At Gallant Farm, we harvest our corn like many farmers did in the 1930s – by hand. We head out into the field, start at one end, and work our way around the field husking and tossing one ear at a time into a wagon. Some huskers use a glove with a hook called a husking glove or husking peg, these tools help tear the husk open. While working in the cornfield we save the longest and most uniform ears from stalks that are still standing and put them in a bag apart from the rest of the harvest. These ears will be used for seed for next year’s crop.
You understand quickly how Corn Husker’s lotion got its name when you pick corn this way; handling all of those dry stalks and husks can really dry your hands out. There were gloves available in the past made for husking that protected hands from cold and dryness with thumbs on both sides. The thumbs often wore out first; this way you could just switch hands and have new thumbs on both gloves.
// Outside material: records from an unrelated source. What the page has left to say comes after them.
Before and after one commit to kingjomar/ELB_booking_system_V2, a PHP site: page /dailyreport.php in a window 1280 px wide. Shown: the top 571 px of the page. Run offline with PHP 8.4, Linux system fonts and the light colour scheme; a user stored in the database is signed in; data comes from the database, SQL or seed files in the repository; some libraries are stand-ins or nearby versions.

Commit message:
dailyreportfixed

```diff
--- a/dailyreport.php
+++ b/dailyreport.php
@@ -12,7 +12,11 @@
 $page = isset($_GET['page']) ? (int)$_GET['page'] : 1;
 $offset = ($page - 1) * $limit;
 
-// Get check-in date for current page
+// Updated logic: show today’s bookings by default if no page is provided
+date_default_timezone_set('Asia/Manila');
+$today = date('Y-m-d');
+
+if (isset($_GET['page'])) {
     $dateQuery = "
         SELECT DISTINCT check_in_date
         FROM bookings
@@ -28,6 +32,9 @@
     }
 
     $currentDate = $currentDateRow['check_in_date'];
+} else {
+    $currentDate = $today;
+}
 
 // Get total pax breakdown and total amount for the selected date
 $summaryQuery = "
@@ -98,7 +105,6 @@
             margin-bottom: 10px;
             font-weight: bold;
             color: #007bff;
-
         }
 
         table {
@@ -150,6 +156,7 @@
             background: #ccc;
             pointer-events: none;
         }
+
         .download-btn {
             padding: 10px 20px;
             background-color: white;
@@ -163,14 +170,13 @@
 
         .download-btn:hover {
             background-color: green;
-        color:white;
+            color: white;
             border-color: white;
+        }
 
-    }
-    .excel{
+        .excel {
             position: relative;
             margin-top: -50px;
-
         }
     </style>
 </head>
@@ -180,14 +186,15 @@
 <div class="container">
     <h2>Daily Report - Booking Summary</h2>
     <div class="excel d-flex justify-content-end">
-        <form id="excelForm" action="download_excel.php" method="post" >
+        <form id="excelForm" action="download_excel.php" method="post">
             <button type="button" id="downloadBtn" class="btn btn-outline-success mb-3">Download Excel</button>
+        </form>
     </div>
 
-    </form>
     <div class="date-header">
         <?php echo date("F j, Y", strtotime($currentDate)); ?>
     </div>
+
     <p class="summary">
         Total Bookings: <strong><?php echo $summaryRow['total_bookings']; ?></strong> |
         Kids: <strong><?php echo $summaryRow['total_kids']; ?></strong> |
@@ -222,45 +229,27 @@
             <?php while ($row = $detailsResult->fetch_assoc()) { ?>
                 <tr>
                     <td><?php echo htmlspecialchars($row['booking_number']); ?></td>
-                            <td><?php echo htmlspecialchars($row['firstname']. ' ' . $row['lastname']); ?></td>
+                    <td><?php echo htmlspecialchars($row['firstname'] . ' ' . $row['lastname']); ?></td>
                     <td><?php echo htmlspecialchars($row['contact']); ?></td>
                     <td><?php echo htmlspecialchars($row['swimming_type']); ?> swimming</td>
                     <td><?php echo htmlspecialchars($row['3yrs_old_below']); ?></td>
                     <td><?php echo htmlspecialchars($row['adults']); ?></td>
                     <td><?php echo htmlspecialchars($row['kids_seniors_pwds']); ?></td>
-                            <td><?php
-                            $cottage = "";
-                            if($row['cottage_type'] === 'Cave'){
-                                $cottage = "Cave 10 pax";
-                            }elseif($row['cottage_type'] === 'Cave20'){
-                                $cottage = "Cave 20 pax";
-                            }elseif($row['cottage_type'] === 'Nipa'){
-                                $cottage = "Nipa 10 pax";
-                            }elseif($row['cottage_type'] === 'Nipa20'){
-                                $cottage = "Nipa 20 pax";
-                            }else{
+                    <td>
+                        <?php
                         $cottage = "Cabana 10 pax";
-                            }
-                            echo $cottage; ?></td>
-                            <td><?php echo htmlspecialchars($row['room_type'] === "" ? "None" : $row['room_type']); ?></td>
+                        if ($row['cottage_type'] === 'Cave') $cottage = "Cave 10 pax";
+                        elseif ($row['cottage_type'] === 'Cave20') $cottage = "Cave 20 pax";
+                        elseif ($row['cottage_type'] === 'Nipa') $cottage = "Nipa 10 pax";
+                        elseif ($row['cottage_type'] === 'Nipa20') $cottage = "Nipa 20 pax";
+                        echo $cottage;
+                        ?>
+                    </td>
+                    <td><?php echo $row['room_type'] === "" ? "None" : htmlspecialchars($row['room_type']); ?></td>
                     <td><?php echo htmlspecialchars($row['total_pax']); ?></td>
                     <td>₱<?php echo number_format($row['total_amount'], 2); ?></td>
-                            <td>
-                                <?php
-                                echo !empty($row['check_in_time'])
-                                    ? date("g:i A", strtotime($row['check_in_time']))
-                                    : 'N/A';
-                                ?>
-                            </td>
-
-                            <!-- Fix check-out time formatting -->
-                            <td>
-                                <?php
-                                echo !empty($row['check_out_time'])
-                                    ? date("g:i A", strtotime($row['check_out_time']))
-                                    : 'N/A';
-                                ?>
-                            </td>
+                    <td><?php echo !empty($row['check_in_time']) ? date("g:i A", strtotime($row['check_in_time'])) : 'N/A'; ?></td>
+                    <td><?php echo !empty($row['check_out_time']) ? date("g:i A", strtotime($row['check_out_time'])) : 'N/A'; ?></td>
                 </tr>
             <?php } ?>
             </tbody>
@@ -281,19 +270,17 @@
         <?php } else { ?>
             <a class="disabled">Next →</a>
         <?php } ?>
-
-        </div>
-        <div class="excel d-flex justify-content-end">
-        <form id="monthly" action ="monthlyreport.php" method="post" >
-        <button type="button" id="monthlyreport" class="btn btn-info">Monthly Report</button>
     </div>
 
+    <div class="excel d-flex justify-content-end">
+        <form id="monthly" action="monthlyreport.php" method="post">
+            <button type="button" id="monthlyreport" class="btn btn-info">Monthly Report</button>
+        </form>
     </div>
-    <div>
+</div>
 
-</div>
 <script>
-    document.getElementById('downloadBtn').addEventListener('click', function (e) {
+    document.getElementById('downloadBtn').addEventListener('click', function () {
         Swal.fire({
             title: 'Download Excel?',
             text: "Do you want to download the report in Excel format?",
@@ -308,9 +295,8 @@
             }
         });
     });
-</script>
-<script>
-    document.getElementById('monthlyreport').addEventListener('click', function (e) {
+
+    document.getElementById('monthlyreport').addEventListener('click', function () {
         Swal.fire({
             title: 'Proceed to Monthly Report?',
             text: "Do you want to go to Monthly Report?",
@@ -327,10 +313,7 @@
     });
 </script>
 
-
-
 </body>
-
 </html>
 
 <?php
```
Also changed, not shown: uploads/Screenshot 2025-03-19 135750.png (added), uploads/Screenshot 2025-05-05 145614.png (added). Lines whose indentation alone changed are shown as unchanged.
When we get a full wagon load, the ear corn is scoop-shoveled into a temporary corn crib in the barn. It will be shelled over the winter and used as chicken feed. Some farmers in the past, and still today, stored the corn on the stalks in shocks, in the field, if there wasn’t a corn crib.
Picking corn like this can be somewhat of a daunting task compared to combines of today, but there are advantages. Corn can be picked when the ground is muddy and a tractor or combine would sink. Hand picking also allowed farmers and family members to spend quality time together and talk about life or plan for next year’s crop. Next time you see a combine out harvesting, imagine what it would have been like to bring in that crop 80 years ago.
Farm staff and volunteers have plenty of jobs like this to do around the farm, and visitors can see them in action. Gallant Farm is open Thursday-Sunday, noon-5 p.m.